    We at APDT Ireland consider electric shock collars in all of their forms to be highly aversive at best, and very much open to misuse and abuse at worst. Supporters of electric shock collars will defend their use by insisting that they do no harm, or that they only deliver a “small” shock, but this illustrates their misunderstanding of how aversive even a “small” shock can be, particularly when delivered to the sensitive area of the throat. The simple truth is that unless the effect of the shock collar is sufficiently aversive and punitive to dogs, they don’t work. Supporters of their use also minimise the behavioural consequences that our members, and members of other internationally recognised professional dog training and behaviour organisations, commonly report.

    Electric shock collars have no place in dog training or confinement, particularly in light of there being positive, non-harmful, and more effective alternatives available.

    APDT Ireland support for Veterinary Ireland’s call to Minister Coveney to end the current dog breed-specific legislation in Ireland

    APDT Ireland Media Release: September 2017

    On September 9th 2016, Veterinary Ireland released a policy document calling upon Minister for Housing, Planning and Local Government Simon Coveney, to end the current dog breed-specific legislation currently in force in Ireland.

    The Association of Pet Dog Trainers Ireland wishes to lend our full support to Veterinary Ireland. We join Veterinary Ireland’s call for the repeal of the current legislation in which specific breeds of dog are targeted, to be replaced by new, modern legislation which not only reflects our much-improved, research-led understanding of dog behaviour, but which also supports education of owners and the general public about dog behaviour, and which promotes responsible dog ownership and dog welfare regardless of what breed or type of dog.

    Since the current dog control legislation was introduced in 1986, with the breed specific regulations enacted in 1998, dog bite statistics show no sign of improving in Ireland. Indeed, the number of reported dog bite incidents has increased since the introduction of the legislation, in many cases the dogs involved were not of breeds restricted under the regulations. This has been the overriding experience in other countries wherein breed specific legislation was introduced. In acknowledgement of its ineffectiveness, many of these countries are in the process of repealing, or have already significantly overhauled their dog control legislation.

    The current Irish legislation is over 30 years old, in which time dogs, as a species, have come under intensive scientific behavioural scrutiny in research laboratories across the world. Our knowledge and understanding of their behaviour has vastly improved as a result. Consequently, approaches to training and behaviour have changed to reflect our greater understanding of their learning processes and behaviours.
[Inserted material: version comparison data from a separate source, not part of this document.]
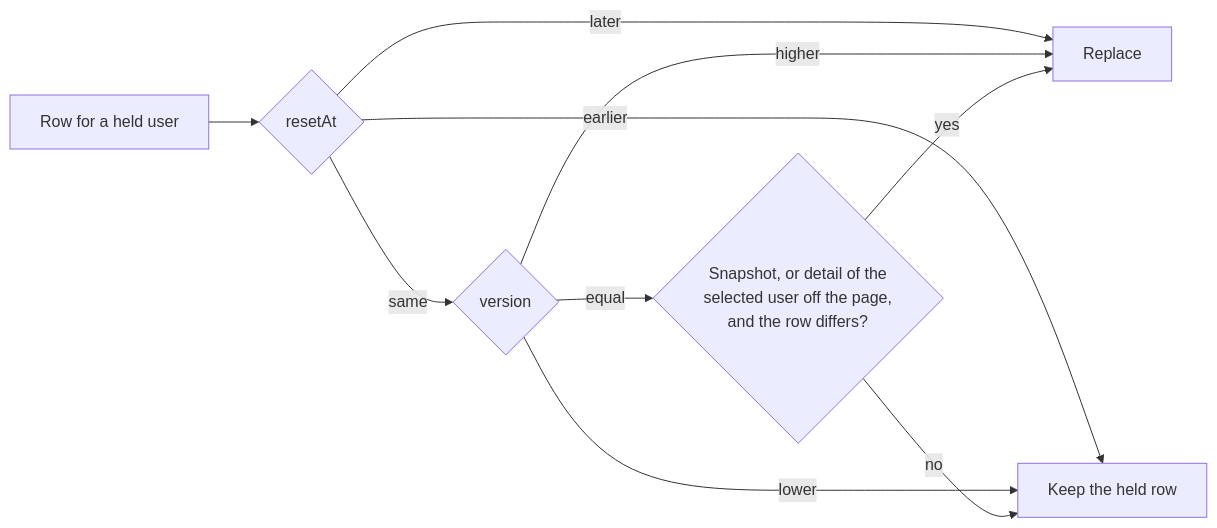
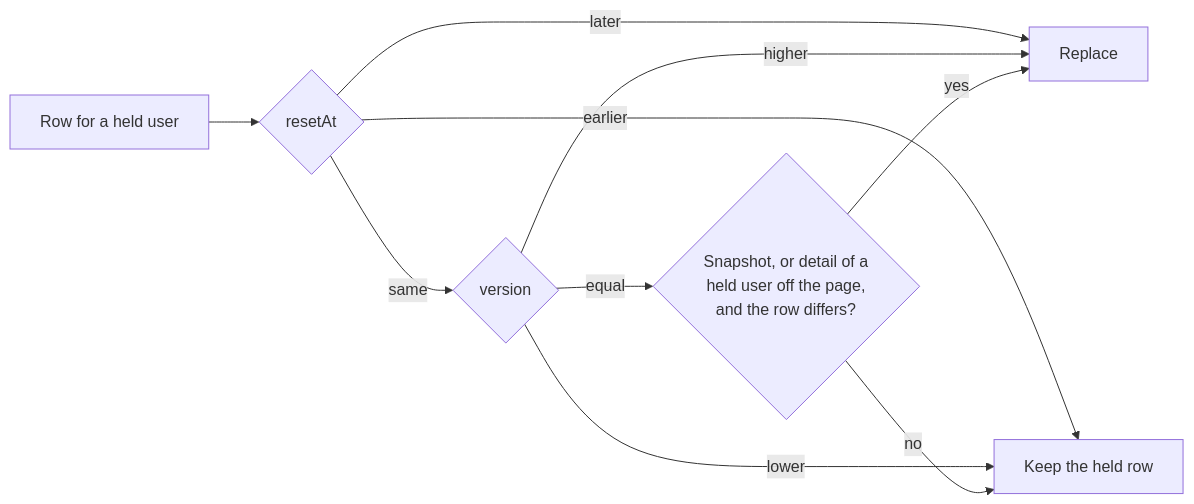
One commit to M4xP4s/bouncer-dashboard changed the first of 2 diagrams in docs/specs/live-updates.md. Above: the diagram before and after it, drawn with Mermaid. The commit also changed other lines of this file and 50 other files, not shown here.

````diff
--- a/docs/specs/live-updates.md
+++ b/docs/specs/live-updates.md
@@ -81,12 +85,12 @@
 ```mermaid
 flowchart LR
     A["Row for a held user"] --> W{"resetAt"}
     W -- "later" --> T["Replace"]
     W -- "earlier" --> K["Keep the held row"]
     W -- "same" --> V{"version"}
     V -- "higher" --> T
     V -- "lower" --> K
-    V -- "equal" --> S{"Snapshot, or detail of the<br/>selected user off the page,<br/>and the row differs?"}
+    V -- "equal" --> S{"Snapshot, or detail of a<br/>held user off the page,<br/>and the row differs?"}
     S -- "yes" --> T
     S -- "no" --> K
 ```
````
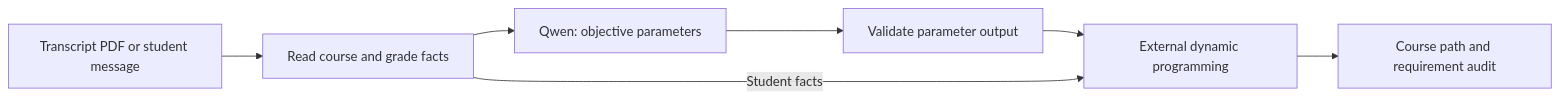
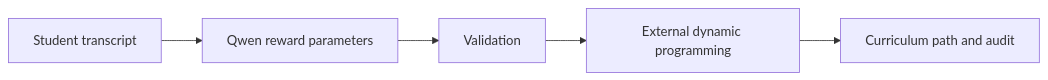
The diagram in README.md (x91k03-del/cityu-course-helper), drawn with Mermaid before and after one commit. The commit also changed other lines of this file and 1269 other files, not shown here.

````diff
--- a/README.md
+++ b/README.md
@@ -14,9 +16,7 @@
 ```mermaid
 flowchart LR
-    A[Transcript PDF or student message] --> B[Read course and grade facts]
-    B --> C[Qwen: objective parameters]
-    C --> D[Validate parameter output]
-    D --> E[External dynamic programming]
-    B -->|Student facts| E
-    E --> F[Course path and requirement audit]
+    A[Student transcript] --> B[Qwen reward parameters]
+    B --> C[Validation]
+    C --> D[External dynamic programming]
+    D --> E[Curriculum path and audit]
 ```
````
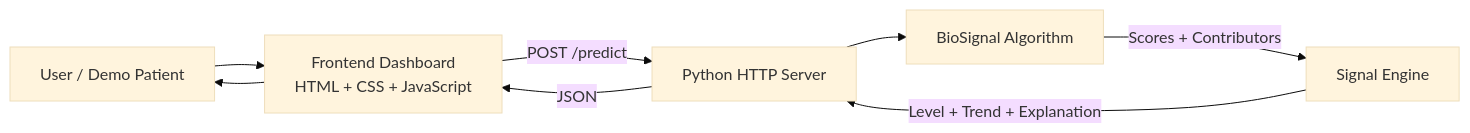
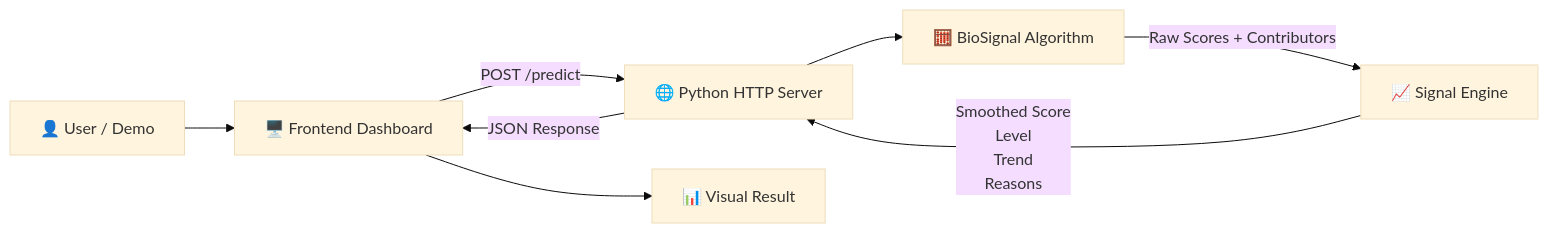
Before and after one commit to laviniaichimm-blip/HachatOwners: the first of 2 diagrams in README.md, drawn with Mermaid (base theme). The commit also changed other lines of this file, not shown here.

````diff
--- a/README.md
+++ b/README.md
@@ -110,16 +172,17 @@
 ```mermaid
 flowchart LR
-    User[User / Demo Patient]
-    UI[Frontend Dashboard<br/>HTML + CSS + JavaScript]
-    Server[Python HTTP Server]
-    Algorithm[BioSignal Algorithm]
-    Signal[Signal Engine]
 
-    User --> UI
-    UI -->|POST /predict| Server
-    Server --> Algorithm
-    Algorithm -->|Scores + Contributors| Signal
-    Signal -->|Level + Trend + Explanation| Server
-    Server -->|JSON| UI
-    UI --> User
+    A["👤 User / Demo"] --> B["🖥️ Frontend Dashboard"]
+
+    B -->|"POST /predict"| C["🌐 Python HTTP Server"]
+
+    C --> D["🧮 BioSignal Algorithm"]
+
+    D -->|"Raw Scores + Contributors"| E["📈 Signal Engine"]
+
+    E -->|"Smoothed Score<br/>Level<br/>Trend<br/>Reasons"| C
+
+    C -->|"JSON Response"| B
+
+    B --> F["📊 Visual Result"]
 ```
````
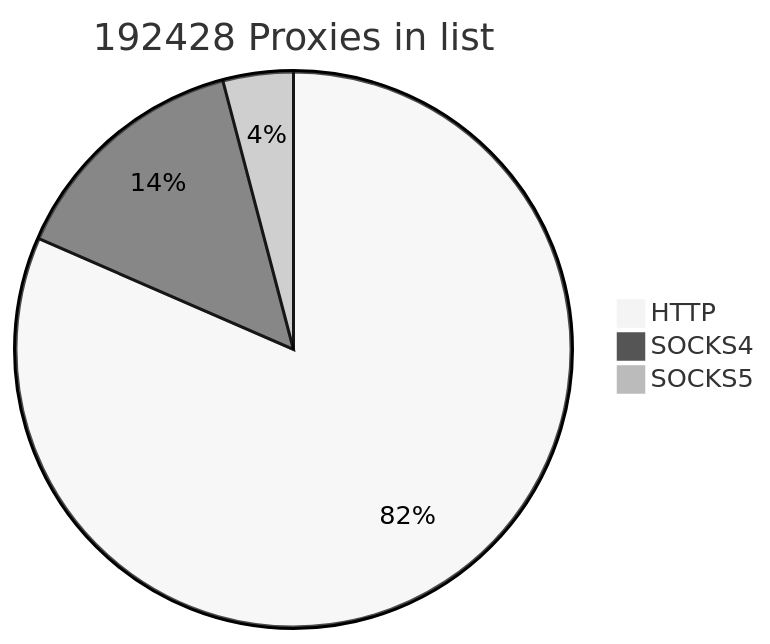
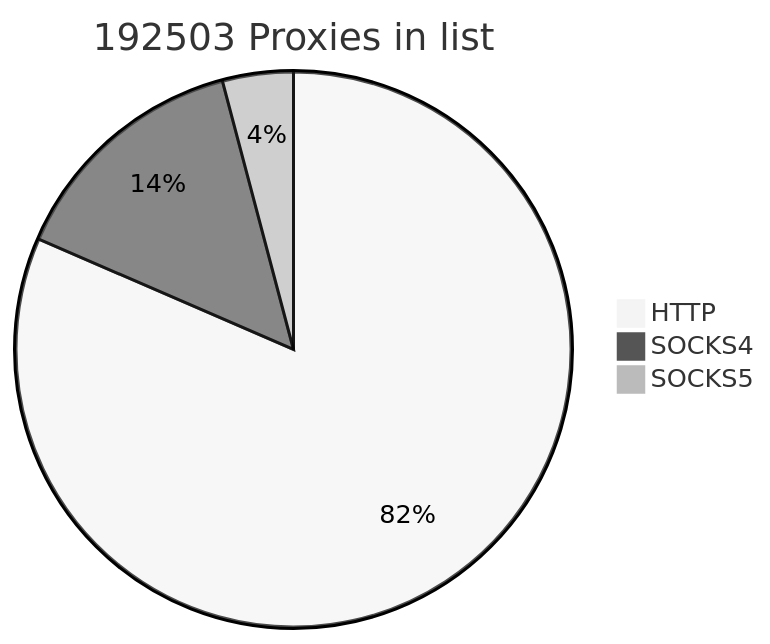
The first of 2 diagrams in README.md (cutipu/proxylist), drawn with Mermaid (neutral theme) before and after one commit. The commit also changed other lines of this file, not shown here.

````diff
--- a/README.md
+++ b/README.md
@@ -2,7 +2,7 @@
 ```mermaid
-pie title 192428 Proxies in list
-    "HTTP" : 156906
-    "SOCKS4" : 27649
-    "SOCKS5" : 7873
+pie title 192503 Proxies in list
+    "HTTP" : 156910
+    "SOCKS4" : 27664
+    "SOCKS5" : 7929
             
 ```
````
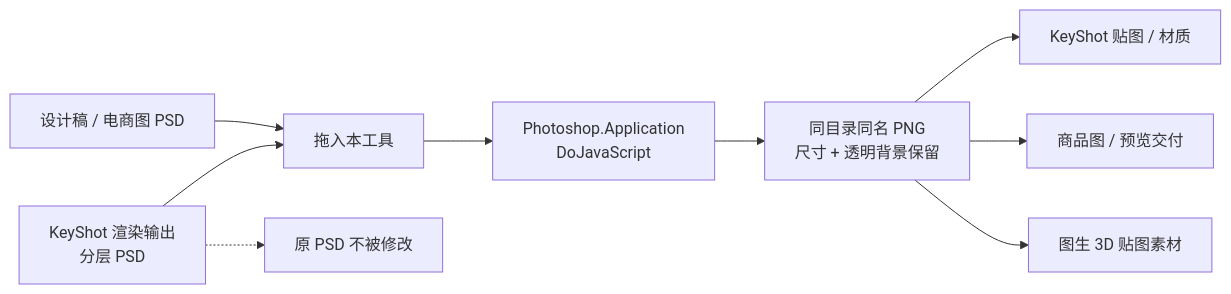
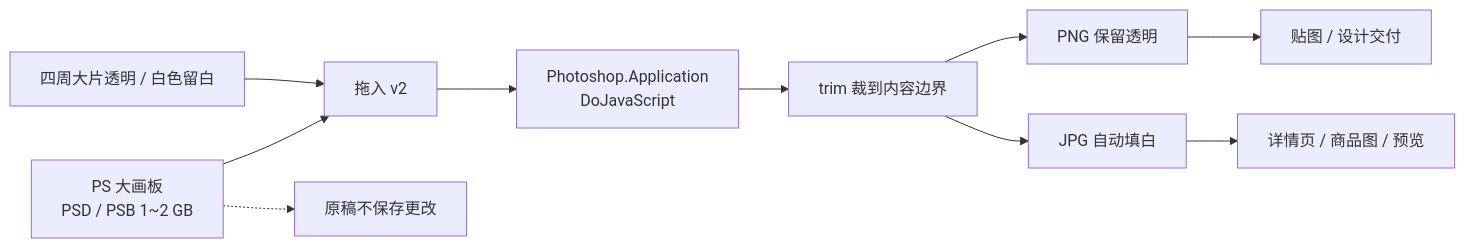
One commit to 1187574340yangping-hash/KeyShot-PSD-to-PNG changed the first of 4 diagrams in README.md. Above: the diagram before and after it, drawn with Mermaid. The commit also changed other lines of this file and 6 other files, not shown here.

Commit message:
feat: v2 - PSB support, auto-trim to content bounds, selectable PNG/JPG

````diff
--- a/README.md
+++ b/README.md
@@ -52,11 +62,12 @@
 ```mermaid
 flowchart LR
-    A["KeyShot 渲染输出<br/>分层 PSD"] --> B["拖入本工具"]
-    C["设计稿 / 电商图 PSD"] --> B
+    A["PS 大画板<br/>PSD / PSB 1~2 GB"] --> B["拖入 v2"]
+    C["四周大片透明 / 白色留白"] --> B
     B --> D["Photoshop.Application<br/>DoJavaScript"]
-    D --> E["同目录同名 PNG<br/>尺寸 + 透明背景保留"]
-    E --> F1["KeyShot 贴图 / 材质"]
-    E --> F2["商品图 / 预览交付"]
-    E --> F3["图生 3D 贴图素材"]
-    A -.-> G["原 PSD 不被修改"]
+    D --> E["trim 裁到内容边界"]
+    E --> F1["PNG 保留透明"]
+    E --> F2["JPG 自动填白"]
+    F1 --> G1["贴图 / 设计交付"]
+    F2 --> G2["详情页 / 商品图 / 预览"]
+    A -.-> H["原稿不保存更改"]
 ```
````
It has become clear that a restrictive legislative policy which singles out specific breeds cannot succeed, as breed alone is not a sufficient determinant of the likelihood of a dog presenting a bite risk. On the contrary, any dog is capable of presenting a bite risk given certain circumstances, and as such, it is incumbent upon all owners to ensure that their dog’s behaviour and welfare are sufficiently catered for in order to ensure their dog is a safe and welcome part of today’s society.

    The 1998 Control of Dogs Regulations (S.I. No. 442 of 1998) requires that the breeds from the list below, their crossbreeds and strains, must at all times in public be securely muzzled, be on a lead not exceeding 2m in length, and be under the control of a person over 16 years of age who is capable of controlling the dog:

    Link: Control of Dogs Regulations 1998